## What needs to be done:
The entries are to be duplicated exactly, though any picture in them must be omitted.
[Data records]
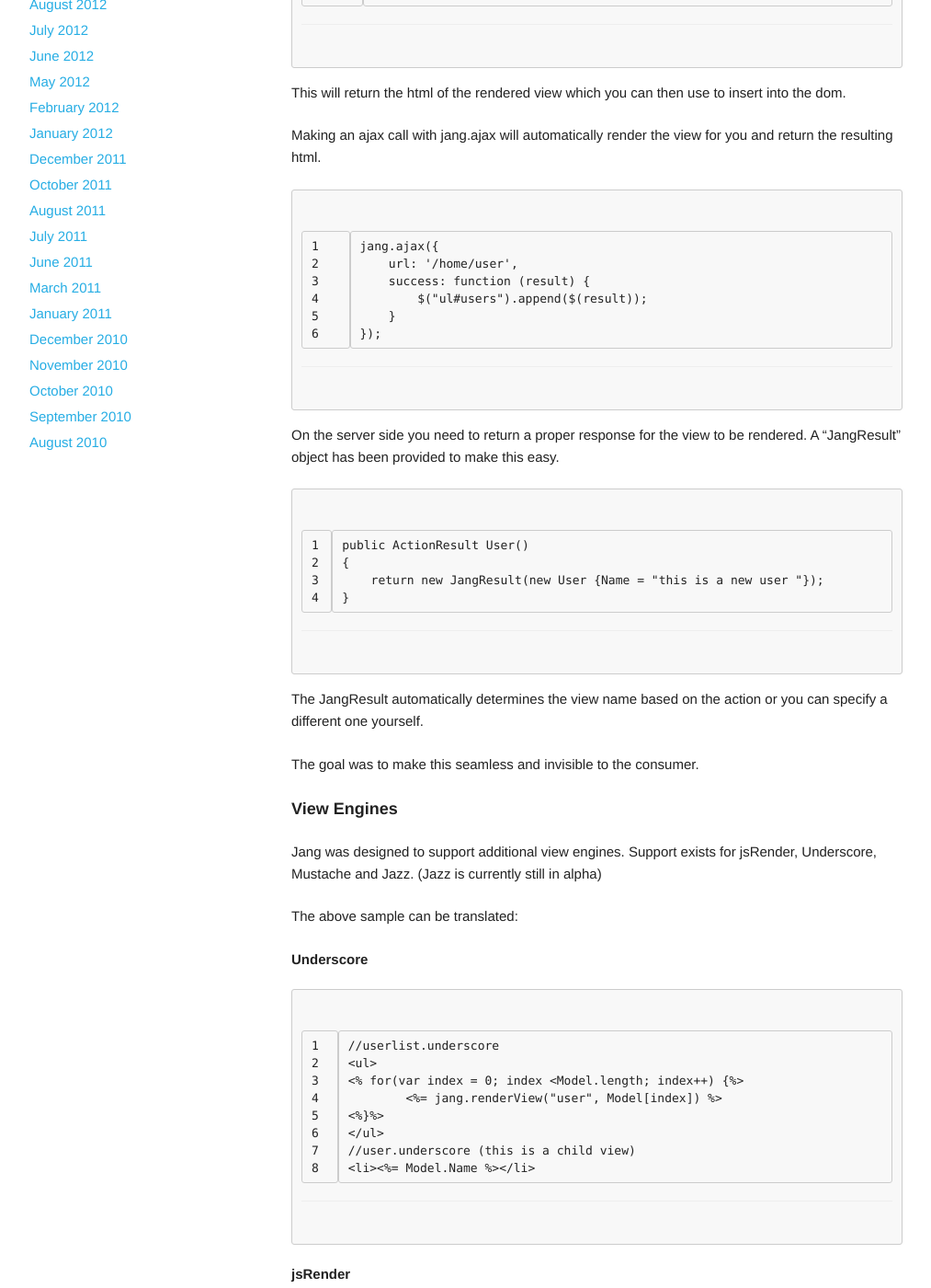
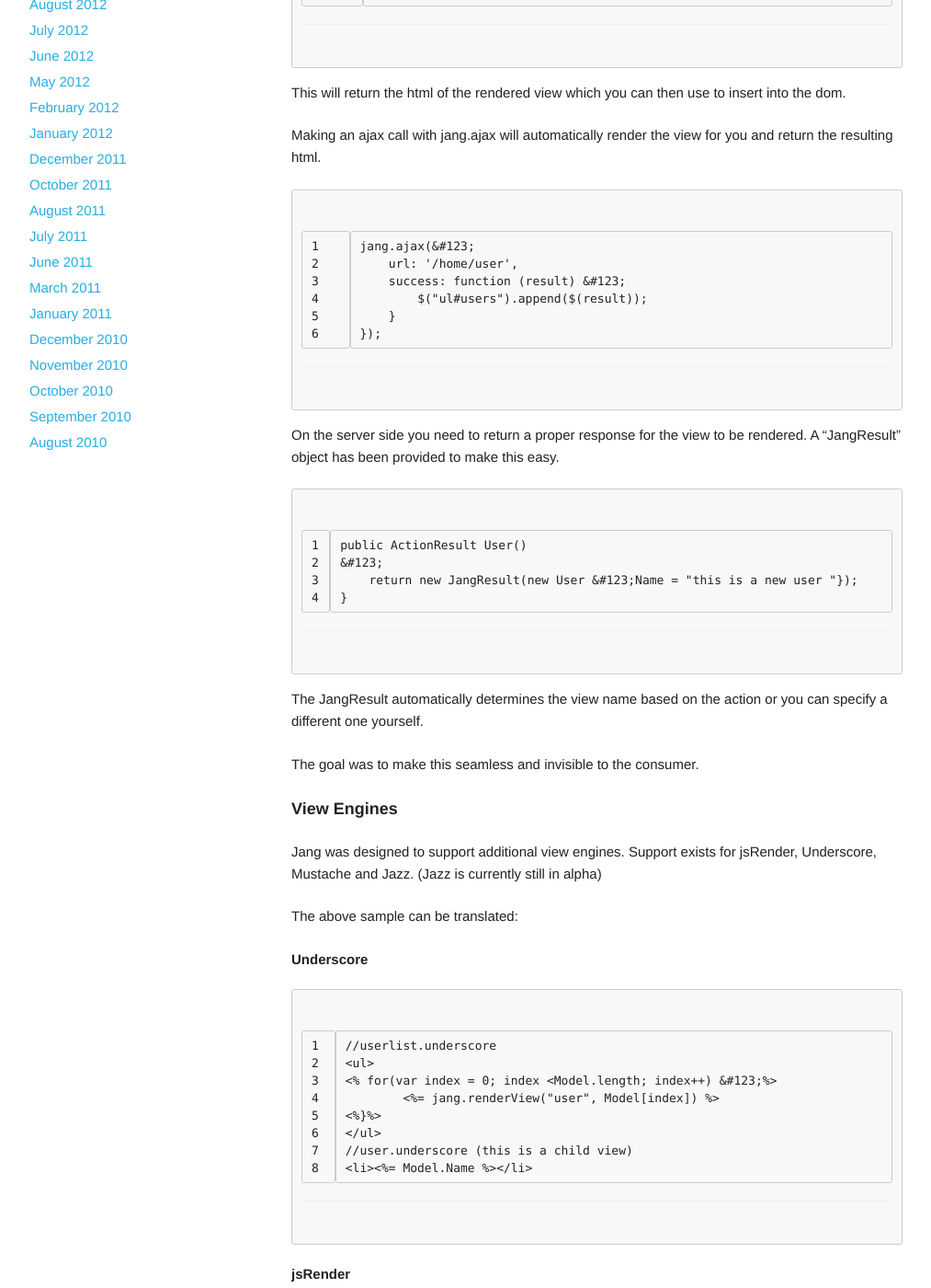
Before and after one commit to Buildstarted/buildstarted.com, a Jekyll site: the page built from _posts/2012-02-07-jang-and-server-sideclient-side-view-engine-for-mvc-and-javascript.md, in a window 1280 px wide and 1400 px high, scrolled down 969 px. Shown: the whole window at 92% size, without its empty margins (133-1146 px from the left). Built offline with Jekyll 4.4.1, drawn with Linux system fonts in a browser that asks for light colours; nearby versions of some CDN libraries; Markdown is read by kramdown in place of the engine named in the settings; some of the changed text lies outside the part shown.

Commit message:
change { to &#123;

```diff
--- a/_posts/2012-02-07-jang-and-server-sideclient-side-view-engine-for-mvc-and-javascript.md
+++ b/_posts/2012-02-07-jang-and-server-sideclient-side-view-engine-for-mvc-and-javascript.md
@@ -16,7 +16,7 @@ on the client and render the same view with new data.
 Here is a sample view that generates a list of users from a model.
     //userlist.jazz
     <ul>
-        @for(var i in model.Model) {
+        @for(var i in model.Model) &#123;
             @jang.renderView("user", model.Model[i])
         }
     </ul>
@@ -43,9 +43,9 @@ This will return the html of the rendered view which you can then use to insert
 
 Making an ajax call with jang.ajax will automatically render the view for you and return the resulting html.
 
-    jang.ajax({
+    jang.ajax(&#123;
         url: '/home/user',
-        success: function (result) {
+        success: function (result) &#123;
             $("ul#users").append($(result));
         }
     });
@@ -54,8 +54,8 @@ Making an ajax call with jang.ajax will automatically render the view for you an
 On the server side you need to return a proper response for the view to be rendered. A "JangResult" object has been provided to make this easy.
 
     public ActionResult User()
-    {
-        return new JangResult(new User {Name = "this is a new user "});
+    &#123;
+        return new JangResult(new User &#123;Name = "this is a new user "});
     }
 
 
@@ -67,12 +67,12 @@ The goal was to make this seamless and invisible to the consumer.
 Jang was designed to support additional view engines. Support exists for jsRender, Underscore, Mustache and Jazz. (Jazz is currently still in alpha)
 
 The above sample can be translated:
-{% raw %}
+
 ###Underscore
 
     //userlist.underscore
     <ul>
-	<% for(var index = 0; index <Model.length; index++) {%>
+	<% for(var index = 0; index <Model.length; index++) &#123;%>
 		<%= jang.renderView("user", Model[index]) %>
 	<%}%>
     </ul>
@@ -83,20 +83,20 @@ The above sample can be translated:
 
     //userlist.jsrender
 	<ul>
-		{{#each Model}}
-			<li>{{=Name}}</li>
-		{{/each}}
+		&#123;&#123;#each Model}}
+			<li>&#123;&#123;=Name}}</li>
+		&#123;&#123;/each}}
 	</ul>
 
 ###Mustache
 
     //userlist.mustache
 	<ul>
-		{{#Model}}
-			<li>{{Name}}</li>
-		{{/Model}}
+		&#123;&#123;#Model}}
+			<li>&#123;&#123;Name}}</li>
+		&#123;&#123;/Model}}
 	</ul>
-{% endraw %}
+
 The source for this project is hosted on Github at <a href="https://github.com/Buildstarted/Jang" title="https://github.com/Buildstarted/Jang">https://github.com/Buildstarted/Jang</a> please fork it and add support for more view engines :)
 
 I'll have a future post detailing how it all works.
```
[/Data records]
## Written response:
Before and after one commit to Buildstarted/buildstarted.com, a Jekyll site: the page built from _posts/2012-02-07-jang-and-server-sideclient-side-view-engine-for-mvc-and-javascript.md, in a window 1280 px wide and 1400 px high, scrolled down 969 px. Shown: the whole window at 92% size, without its empty margins (133-1146 px from the left). Built offline with Jekyll 4.4.1, drawn with Linux system fonts in a browser that asks for light colours; nearby versions of some CDN libraries; Markdown is read by kramdown in place of the engine named in the settings; some of the changed text lies outside the part shown.

Commit message:
change { to &#123;

```diff
--- a/_posts/2012-02-07-jang-and-server-sideclient-side-view-engine-for-mvc-and-javascript.md
+++ b/_posts/2012-02-07-jang-and-server-sideclient-side-view-engine-for-mvc-and-javascript.md
@@ -16,7 +16,7 @@ on the client and render the same view with new data.
 Here is a sample view that generates a list of users from a model.
     //userlist.jazz
     <ul>
-        @for(var i in model.Model) {
+        @for(var i in model.Model) &#123;
             @jang.renderView("user", model.Model[i])
         }
     </ul>
@@ -43,9 +43,9 @@ This will return the html of the rendered view which you can then use to insert
 
 Making an ajax call with jang.ajax will automatically render the view for you and return the resulting html.
 
-    jang.ajax({
+    jang.ajax(&#123;
         url: '/home/user',
-        success: function (result) {
+        success: function (result) &#123;
             $("ul#users").append($(result));
         }
     });
@@ -54,8 +54,8 @@ Making an ajax call with jang.ajax will automatically render the view for you an
 On the server side you need to return a proper response for the view to be rendered. A "JangResult" object has been provided to make this easy.
 
     public ActionResult User()
-    {
-        return new JangResult(new User {Name = "this is a new user "});
+    &#123;
+        return new JangResult(new User &#123;Name = "this is a new user "});
     }
 
 
@@ -67,12 +67,12 @@ The goal was to make this seamless and invisible to the consumer.
 Jang was designed to support additional view engines. Support exists for jsRender, Underscore, Mustache and Jazz. (Jazz is currently still in alpha)
 
 The above sample can be translated:
-{% raw %}
+
 ###Underscore
 
     //userlist.underscore
     <ul>
-	<% for(var index = 0; index <Model.length; index++) {%>
+	<% for(var index = 0; index <Model.length; index++) &#123;%>
 		<%= jang.renderView("user", Model[index]) %>
 	<%}%>
     </ul>
@@ -83,20 +83,20 @@ The above sample can be translated:
 
     //userlist.jsrender
 	<ul>
-		{{#each Model}}
-			<li>{{=Name}}</li>
-		{{/each}}
+		&#123;&#123;#each Model}}
+			<li>&#123;&#123;=Name}}</li>
+		&#123;&#123;/each}}
 	</ul>
 
 ###Mustache
 
     //userlist.mustache
 	<ul>
-		{{#Model}}
-			<li>{{Name}}</li>
-		{{/Model}}
+		&#123;&#123;#Model}}
+			<li>&#123;&#123;Name}}</li>
+		&#123;&#123;/Model}}
 	</ul>
-{% endraw %}
+
 The source for this project is hosted on Github at <a href="https://github.com/Buildstarted/Jang" title="https://github.com/Buildstarted/Jang">https://github.com/Buildstarted/Jang</a> please fork it and add support for more view engines :)
 
 I'll have a future post detailing how it all works.
```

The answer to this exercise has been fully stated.